Collected data entries:

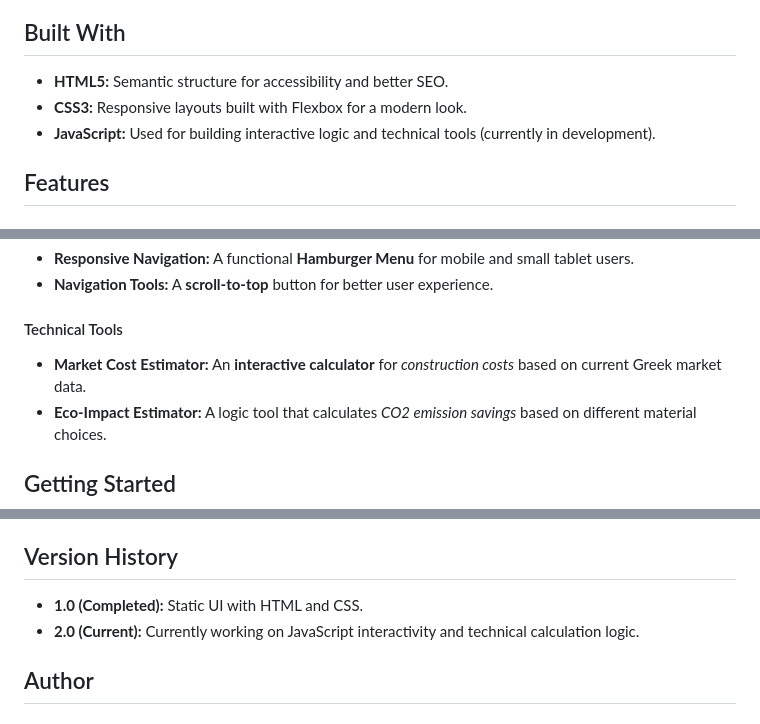
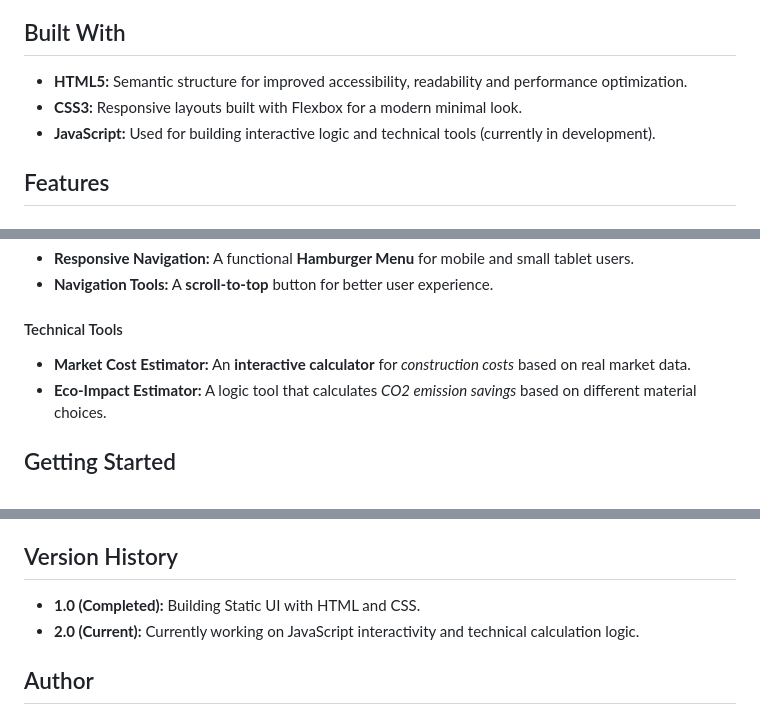
Before and after one commit to abasiadimas/archicore-studio, a Markdown page: README.md, 3 parts joined by grey strips. Drawn GitHub-style.

Commit message:
Change some info at readme file

```diff
--- a/README.md
+++ b/README.md
@@ -29,8 +29,8 @@
 
 ## Built With
 
-- **HTML5:** Semantic structure for accessibility and better SEO.
-- **CSS3:** Responsive layouts built with Flexbox for a modern look.
+- **HTML5:** Semantic structure for improved accessibility, readability and performance optimization.
+- **CSS3:** Responsive layouts built with Flexbox for a modern minimal look.
 - **JavaScript:** Used for building interactive logic and technical tools (currently in development).
 
 ## Features
@@ -55,7 +55,7 @@ _Adding JavaScript for interactivity and technical calculation logic._
 
 #### Technical Tools
 
-- **Market Cost Estimator:** An **interactive calculator** for _construction costs_ based on current Greek market data.
+- **Market Cost Estimator:** An **interactive calculator** for _construction costs_ based on real market data.
 - **Eco-Impact Estimator:** A logic tool that calculates _CO2 emission savings_ based on different material choices.
 
 ## Getting Started
@@ -80,7 +80,7 @@ To run the project locally:
 
 ## Version History
 
-- **1.0 (Completed):** Static UI with HTML and CSS.
+- **1.0 (Completed):** Building Static UI with HTML and CSS.
 - **2.0 (Current):** Currently working on JavaScript interactivity and technical calculation logic.
 
 ## Author
```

Exercise requirements: An exact repeat of all the data is required, pictures excluded.

Response below:
Before and after one commit to abasiadimas/archicore-studio, a Markdown page: README.md, 3 parts joined by grey strips. Drawn GitHub-style.

Commit message:
Change some info at readme file

```diff
--- a/README.md
+++ b/README.md
@@ -29,8 +29,8 @@
 
 ## Built With
 
-- **HTML5:** Semantic structure for accessibility and better SEO.
-- **CSS3:** Responsive layouts built with Flexbox for a modern look.
+- **HTML5:** Semantic structure for improved accessibility, readability and performance optimization.
+- **CSS3:** Responsive layouts built with Flexbox for a modern minimal look.
 - **JavaScript:** Used for building interactive logic and technical tools (currently in development).
 
 ## Features
@@ -55,7 +55,7 @@ _Adding JavaScript for interactivity and technical calculation logic._
 
 #### Technical Tools
 
-- **Market Cost Estimator:** An **interactive calculator** for _construction costs_ based on current Greek market data.
+- **Market Cost Estimator:** An **interactive calculator** for _construction costs_ based on real market data.
 - **Eco-Impact Estimator:** A logic tool that calculates _CO2 emission savings_ based on different material choices.
 
 ## Getting Started
@@ -80,7 +80,7 @@ To run the project locally:
 
 ## Version History
 
-- **1.0 (Completed):** Static UI with HTML and CSS.
+- **1.0 (Completed):** Building Static UI with HTML and CSS.
 - **2.0 (Current):** Currently working on JavaScript interactivity and technical calculation logic.
 
 ## Author
```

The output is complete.